dc.contributor.authorBlair, Roberten_US
dc.coverage.countryUnited Statesen_US
dc.coverage.regionNorth Americaen_US
dc.date.accessioned2009-07-31T14:58:23Z
dc.date.available2009-07-31T14:58:23Z
dc.date.issued2004en_US
dc.date.submitted2008-09-05en_US
dc.date.submitted2008-09-05en_US
dc.description.abstract"Urban sprawl affects the environment in myriad ways and at multiple levels of biological organization. In this paper I explore the effects of sprawl on native bird communities by comparing the occurrence of birds along gradients of urban land use in southwestern Ohio and northern California and by examining patterns at the individual, species, community, landscape, and continental levels. I do this by assessing the distribution and abundance of all bird species occupying sites of differing land-use intensity in Ohio and California. Additionally, I conducted predation experiments using artificial nests, tracked the nest fate of American Robins and Northern Cardinals, and assessed land cover in these sites. At the individual level, predation on artificial nests decreased with urbanization; however, this trend was not reflected in the nesting success of robins and cardinals, which did not increase with urbanization. At the species level, sprawl affected local patterns of extinction and invasion; the density of different species peaked at different levels of urbanization. At the community level, species richness and diversity peaked at moderate levels of urbanization, and the number of low-nesting species and of species with multiple broods increased with urbanization. The community-level results may reflect both the species-level patterns of local extinction and invasion as well as broader landscape-level patterns. At the landscape level, a linear combination of spatial heterogeneity and density of woody patches accurately predicted both species richness and Shannon Diversity. At the continental level, local extinction of endemic species, followed by the invasion of ubiquitous weedy species, leads to faunal homogenization between ecoregions."en_US
dc.identifier.citationjournalEcology and Societyen_US
dc.identifier.citationmonthDecemberen_US
dc.identifier.citationnumber5en_US
dc.identifier.citationvolume9en_US
dc.identifier.urihttps://hdl.handle.net/10535/3201
dc.subjecturbanizationen_US
dc.subjectbirdsen_US
dc.subjectbiodiversityen_US
dc.subject.sectorUrban Commonsen_US
dc.subject.sectorWildlifeen_US
dc.titleThe Effects of Urban Sprawl on Birds at Multiple Levels of Biological Organizationen_US
dc.typeJournal Articleen_US
dc.type.publishedpublisheden_US
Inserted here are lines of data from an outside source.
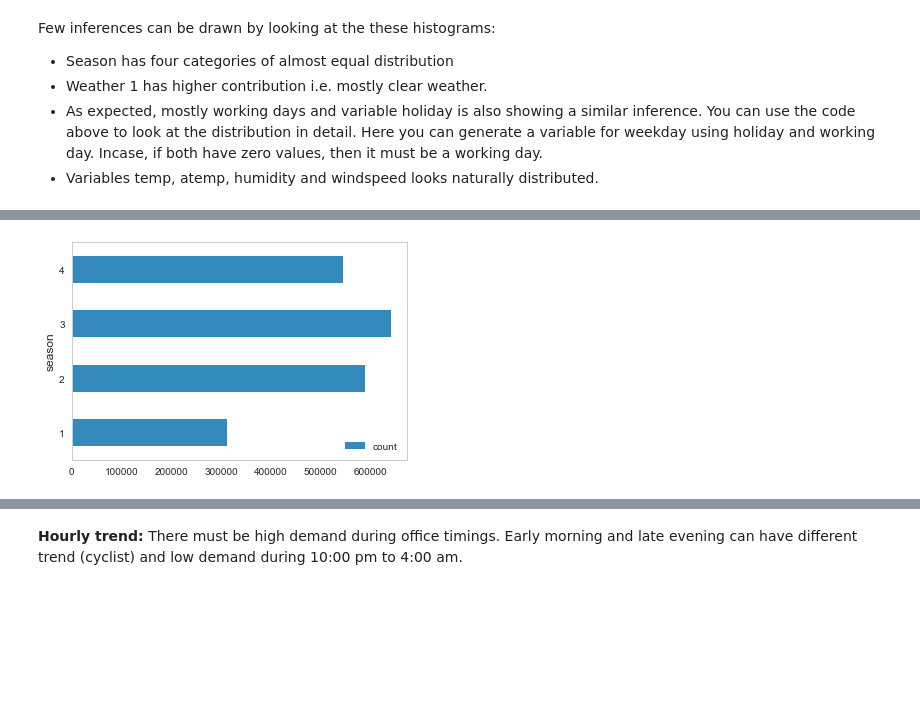
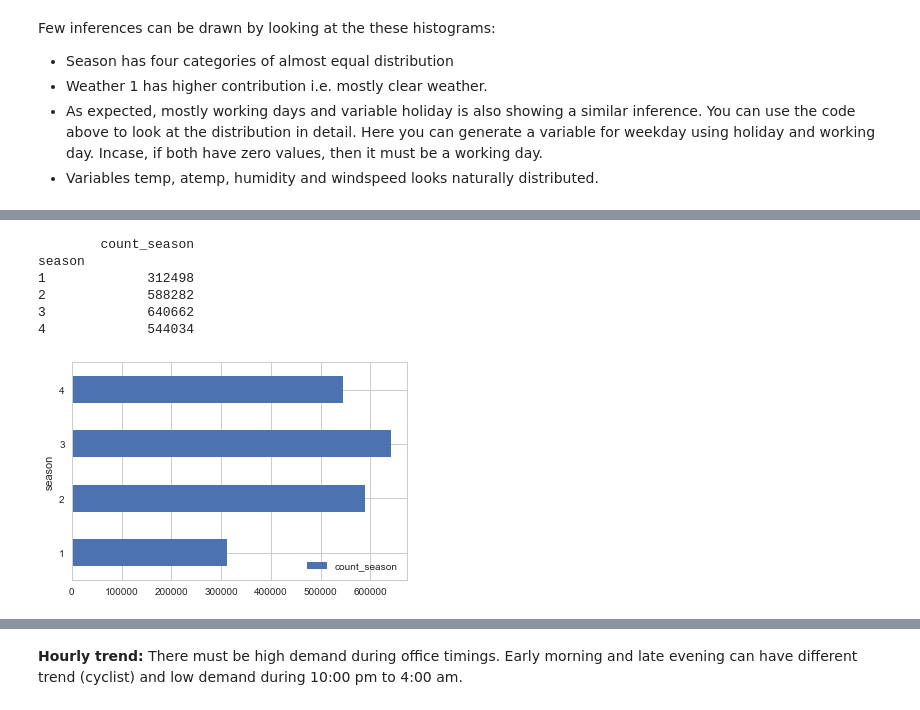
Before and after one commit to LinuxAI-PKU/ml-workspace, a Jupyter notebook: kaggle-bike-sharing-demand/kaggle-bike-sharing-demand.ipynb, the cells around one changed output, grey strips where cells are left out. Saved outputs shown, nothing was run; the diff lists cells and outputs as text; code cells hidden in the pictures; blank space fills up the shorter version.

```diff
--- a/kaggle-bike-sharing-demand/kaggle-bike-sharing-demand.ipynb
+++ b/kaggle-bike-sharing-demand/kaggle-bike-sharing-demand.ipynb
@@ -208,6 +208,11 @@ Few inferences can be drawn by looking at the these histograms:
 - Weather 1 has higher contribution i.e. mostly clear weather.
 - As expected, mostly working days and variable holiday is also showing a similar inference. You can use the code above to look at the distribution in detail. Here you can generate a variable for weekday using holiday and working day. Incase, if both have zero values, then it must be a working day.
 - Variables temp, atemp, humidity and windspeed  looks naturally distributed.
+# %%
+# logarithmic transformation of dependent cols
+# (adding 1 first so that 0 values don't become -inf)
+for col in ['casual', 'registered', 'count']:
+    all_df['%s_log' % col] = np.log(all_df[col] + 1)
 # %%
 all_df['date'] = dt.date
 all_df['day'] = dt.day
@@ -245,10 +250,22 @@ all_df["atemp"] = all_df["atemp"].interpolate(method='time')
 all_df["humidity"] = all_df["humidity"].interpolate(method='time').apply(np.round)
 all_df["windspeed"] = all_df["windspeed"].interpolate(method='time')
 # %%
+# add a count_season column using join
 by_season = all_df[all_df['data_set'] == 'train'].copy().groupby(['season'])[['count']].agg(sum)
+by_season.columns = ['count_season']
+all_df = all_df.join(by_season, on='season')
+# %%
+print(by_season)
+# %% [output]
+        count_season
+season
+1             312498
+2             588282
+3             640662
+4             544034
 # %%
 by_season.plot(kind='barh')
-plt.grid(False)
+plt.grid(True)
 plt.show()
 # %% [output]
-[figure, old version]
+[figure, new version]
```
Also changed, not shown: parts of 17 cells of this notebook, 1 other file.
Files

Original bundle

Now showing 1 - 1 of 1
Loading...
Thumbnail Image
Name:
Blair.pdf
Size:
1.97 MB
Format:
Adobe Portable Document Format

Collections